6 Smart Ways to Help Kids Save on College Tuition Costs

Saving for college

Getting kids into college is daunting enough, but thinking about how to pay for it can be downright terrifying. Unfortunately, in this case, ignorance is not bliss. Stuffing your piggy bank with loose change every chance you get isn't going to cut it this time. The more prepared you are, the better off you and your student will be. So, what are some other ways you can creatively save for higher education?

Advertisement

Cameron Huddleston, columnist for GOBankingRates.com, shares six tips that can help your child earn a degree without graduating with a mountain of debt. 

1. Take AP classes.

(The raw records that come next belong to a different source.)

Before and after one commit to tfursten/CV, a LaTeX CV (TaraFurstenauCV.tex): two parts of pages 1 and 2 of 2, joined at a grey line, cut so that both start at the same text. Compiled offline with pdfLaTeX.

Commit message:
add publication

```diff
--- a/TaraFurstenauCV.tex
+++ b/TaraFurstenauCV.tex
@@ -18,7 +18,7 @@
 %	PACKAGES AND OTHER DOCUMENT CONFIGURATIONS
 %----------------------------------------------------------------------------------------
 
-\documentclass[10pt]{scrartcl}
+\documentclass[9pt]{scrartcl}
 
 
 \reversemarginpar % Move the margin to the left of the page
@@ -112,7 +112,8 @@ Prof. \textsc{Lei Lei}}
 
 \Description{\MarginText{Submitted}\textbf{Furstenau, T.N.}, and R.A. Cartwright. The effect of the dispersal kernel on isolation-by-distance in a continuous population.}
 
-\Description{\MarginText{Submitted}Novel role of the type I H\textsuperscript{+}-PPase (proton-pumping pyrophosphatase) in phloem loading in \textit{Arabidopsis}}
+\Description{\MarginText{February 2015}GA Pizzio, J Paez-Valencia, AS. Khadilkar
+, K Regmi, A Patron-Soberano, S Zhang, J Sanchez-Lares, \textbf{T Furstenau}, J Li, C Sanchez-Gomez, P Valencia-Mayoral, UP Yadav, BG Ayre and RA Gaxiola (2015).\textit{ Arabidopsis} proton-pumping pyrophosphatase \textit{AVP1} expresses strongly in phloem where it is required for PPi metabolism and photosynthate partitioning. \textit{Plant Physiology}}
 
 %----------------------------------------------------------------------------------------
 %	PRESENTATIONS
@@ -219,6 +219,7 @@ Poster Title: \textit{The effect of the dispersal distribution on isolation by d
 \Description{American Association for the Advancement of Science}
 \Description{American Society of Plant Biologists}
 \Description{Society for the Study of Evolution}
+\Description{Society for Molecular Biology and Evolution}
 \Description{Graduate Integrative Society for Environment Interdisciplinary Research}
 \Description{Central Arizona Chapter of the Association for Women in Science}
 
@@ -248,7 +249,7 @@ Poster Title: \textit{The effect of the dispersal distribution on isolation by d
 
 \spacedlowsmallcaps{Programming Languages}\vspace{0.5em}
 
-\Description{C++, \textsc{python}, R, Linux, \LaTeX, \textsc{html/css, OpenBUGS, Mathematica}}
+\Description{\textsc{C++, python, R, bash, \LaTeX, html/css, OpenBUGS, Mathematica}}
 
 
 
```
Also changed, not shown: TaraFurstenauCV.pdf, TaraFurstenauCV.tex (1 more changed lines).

"Encourage your children who are up for the challenge academically to take as many advanced placement courses high schools [offer]. If they score high enough on AP exams, they'll earn college credit -- which means fewer courses they'll have to take in college and a smaller bill to complete their degree," explains Huddleston.

With a lighter class load, perhaps your student can pick up a part-time job and keep that cash coming in!

More from The Stir10 Money-Saving Tips for Your Next Theme Park Vacation (PHOTOS)

2. Saving beats borrowing.

"Of course, saving for college rather than borrowing will cost you less over the long term," Huddleston points out. "The best way to save is through a 529 college savings plan. Almost all states offer a 529 plan, but you can invest in any state’s plan, not just your own, and the money can be used for tuition at any school, not just schools in the state with the 529 plan in which you’ve invested.

"However, if your state offers a tax deduction or credit (and more than half do) for contributions to its 529 plan, you should opt for your state’s plan. Funds in a 529 plan can grow because the money is invested in assets such as mutual funds. And the money can be withdrawn tax-free for qualified education expenses."

If you want to see just how much socking away funds for college can save you versus borrowing, Huddleston recommends checking out an online comparison overview.

More from The Stir26 Money-Saving Tips From Depression-Era Elders

3. Take advantage of a family discount.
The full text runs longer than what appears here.